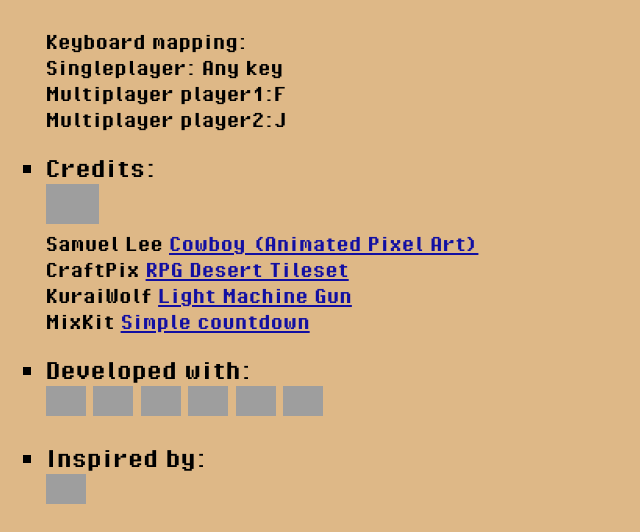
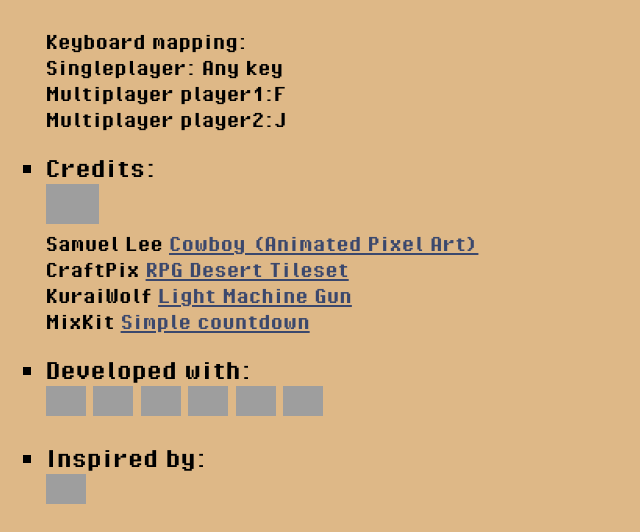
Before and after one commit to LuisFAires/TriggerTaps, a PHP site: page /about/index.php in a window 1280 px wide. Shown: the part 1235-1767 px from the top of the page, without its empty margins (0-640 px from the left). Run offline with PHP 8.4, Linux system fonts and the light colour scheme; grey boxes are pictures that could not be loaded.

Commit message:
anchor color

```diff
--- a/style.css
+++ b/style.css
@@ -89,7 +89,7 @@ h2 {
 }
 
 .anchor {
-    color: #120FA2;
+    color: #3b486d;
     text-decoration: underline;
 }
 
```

REQUIREMENT: Copy out each line of the records where the string "color" appears.

SOLUTION FOR THIS PROBLEM:
anchor color
-    color: #120FA2;
+    color: #3b486d;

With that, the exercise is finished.